The scrappy little guys who have overrun the markets provide cover for sophisticated Wall Street players who are exercising the digital pump and dump. Get used to it.

Pornography made the internet, but the story doesn’t end there. Since its inception, the internet has been expanding and distorting our world in the most magnificent and horrific ways possible. 

Young men build web platforms that monetize lies, and then they use their newfound wealth to fuel violent revolutions and murder. At the same time, young doctors use the internet to deliver world-class medical treatment to remote mountain villages in rural Peru.

Inevitably, the internet is altering the markets forever. Investors are coming together in a ragtag crowd to manipulate stock prices by combining the internet’s instant global communications with its power to distort reality.

The crowd 

Call them what you will—the crowd, the masses, the rabble, the mob—hordes of small-scale retail traders have been rushing to take positions in the markets. Their numbers are larger than ever and growing every day.

This new and permanent market variable is emerging with the help of modern communications technology that enables influential members of the crowd to coordinate their followers’ activities. 

Professional investors say they won’t abide the madness that the stampede of proletarian traders can induce into the marketplace. Yet, the pros contribute to the momentum they scoff at by adding to the crowd size and increasing the speed.

Let’s look at some examples. The crowd judges Tesla to be the company of the future, so its stock price explodes ten-fold. The crowd views bitcoin as the currency of the future, and they launch its value to the moon.

When the crowd locks onto an idea, no price is too high, even though it’s not based on fundamental analysis.

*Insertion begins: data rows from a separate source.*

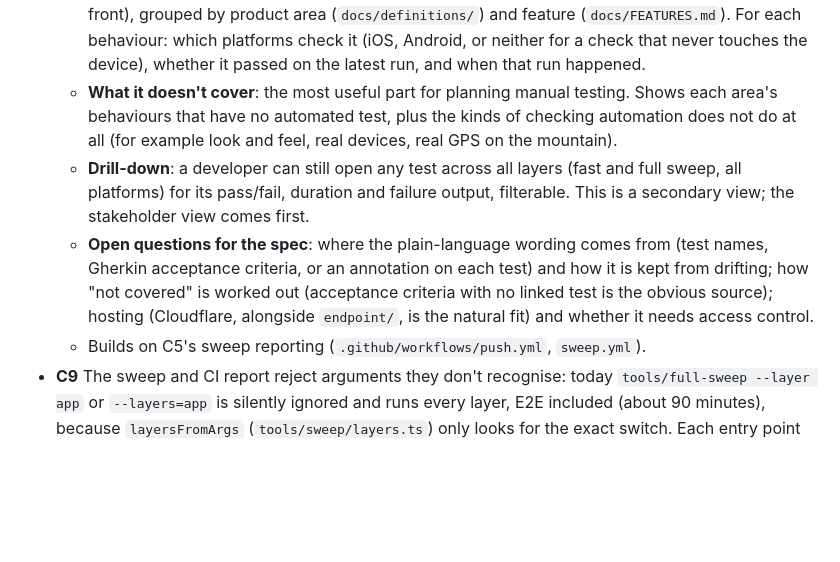
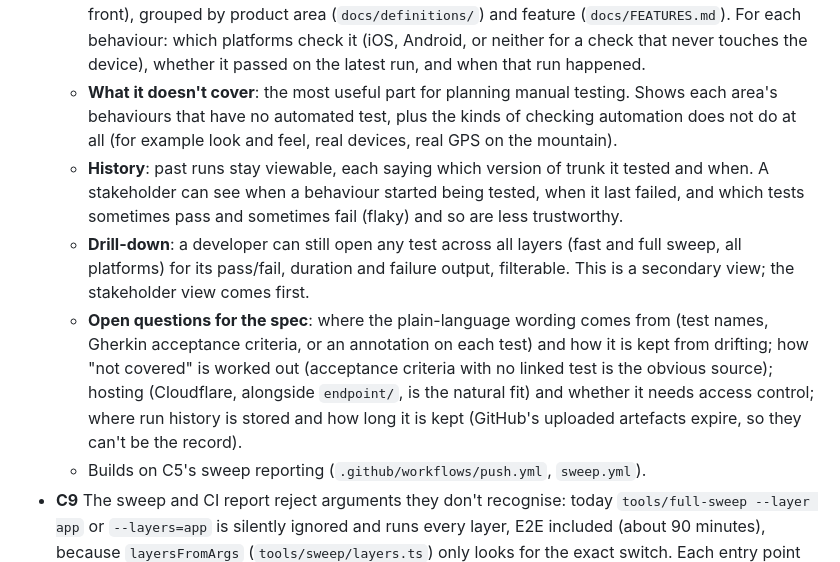
Before and after one commit to josephsilcock/skimapper, a Markdown page: docs/BACKLOG.md, the part around the change. Rendered like a GitHub page; blank space fills up the shorter version.

Commit message:
docs: C8 adds test run history
Co-Authored-By: Claude Opus 5.5 <noreply@anthropic.com>

```diff
--- a/docs/BACKLOG.md
+++ b/docs/BACKLOG.md
@@ -69,8 +69,9 @@ below that gets picked up out of turn should say why in its spec.
   - **Where**: its own hosted microsite, linkable and readable without a GitHub account or any knowledge of GitHub Actions. Published from trunk's latest full sweep, so it always describes what is merged.
   - **What it shows**: tested behaviour in plain language (no test file names or code identifiers up front), grouped by product area (`docs/definitions/`) and feature (`docs/FEATURES.md`). For each behaviour: which platforms check it (iOS, Android, or neither for a check that never touches the device), whether it passed on the latest run, and when that run happened.
   - **What it doesn't cover**: the most useful part for planning manual testing. Shows each area's behaviours that have no automated test, plus the kinds of checking automation does not do at all (for example look and feel, real devices, real GPS on the mountain).
+  - **History**: past runs stay viewable, each saying which version of trunk it tested and when. A stakeholder can see when a behaviour started being tested, when it last failed, and which tests sometimes pass and sometimes fail (flaky) and so are less trustworthy.
   - **Drill-down**: a developer can still open any test across all layers (fast and full sweep, all platforms) for its pass/fail, duration and failure output, filterable. This is a secondary view; the stakeholder view comes first.
-  - **Open questions for the spec**: where the plain-language wording comes from (test names, Gherkin acceptance criteria, or an annotation on each test) and how it is kept from drifting; how "not covered" is worked out (acceptance criteria with no linked test is the obvious source); hosting (Cloudflare, alongside `endpoint/`, is the natural fit) and whether it needs access control.
+  - **Open questions for the spec**: where the plain-language wording comes from (test names, Gherkin acceptance criteria, or an annotation on each test) and how it is kept from drifting; how "not covered" is worked out (acceptance criteria with no linked test is the obvious source); hosting (Cloudflare, alongside `endpoint/`, is the natural fit) and whether it needs access control; where run history is stored and how long it is kept (GitHub's uploaded artefacts expire, so they can't be the record).
   - Builds on C5's sweep reporting (`.github/workflows/push.yml`, `sweep.yml`).
 - **C9** The sweep and CI report reject arguments they don't recognise: today `tools/full-sweep --layer app` or `--layers=app` is silently ignored and runs every layer, E2E included (about 90 minutes), because `layersFromArgs` (`tools/sweep/layers.ts`) only looks for the exact switch. Each entry point should accept only its own switch and value (plus `report.ts`'s results dir) and fail with one `error:` line. Build on `layersFromArgs` and the `tools/sweep/cli.ts` boundary.
 - **C10** The service is deployed for real: a Cloudflare account, the private R2 bucket and a deploy workflow, so the app works on a phone outside development, with D1's free-tier limits checked against the first deploy.
```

Trading with the crowd is risky, but trading against it is even more challenging because personal bias warps our perception of what drives other people’s behavior. Moreover, the crowd may share an opinion that’s difficult to contemplate because it’s untethered to reality.

Criminal intent?

It’s illegal to conspire to promote a stock in an effort to run up the price and sell it for a profit, but if your views are untethered to reality, is that a conspiracy or are you simply a nutjob?

Sure, stock prices are intended to reflect a company’s potential for revenue and profit. But where does society draw the line between enthusiasm for a company that has a great idea and the promotion of stocks whose only merit is that the price will go higher with enough enthusiasm?

On the regulatory side, the government should err on the side of well-placed enthusiasm. From a trading standpoint, one has to assume that enthusiasm is rampant. And while fraught with risk, wild volatility abounds in the market these days, and the digital chatter that distorts those prices can be unrelenting.

Regulatory relief?

Whatever the motives of the crowd might be, the only regulatory change that should result from dramas like the GameStop affair should be the elimination of delayed clearing of stock trades—not investigations of social media, short-selling or payment for order flow. To remedy the problem, the government should discard the last vestiges of 20th century Wall Street and mandate all stock trading is cleared on the same day it’s executed.

It’s time to bring stock settlement into the 21st century and stop unnecessary and damaging capital calls that punish small traders and upstart brokers simply because the exchanges and big banks don’t want to change their back-office operations.

Meanwhile—whether they like it or not—every player in the markets has to come to terms with a new and powerful dynamic. The crowd will surely bring magnificence and horror to the stock market. 

Dylan Ratigan, veteran CNBC and MSNBC commentator and best-selling author of Greedy Bastards, serves as tastytrade global market strategist and co-host of the Truth or Skepticism podcast. @dylanratigan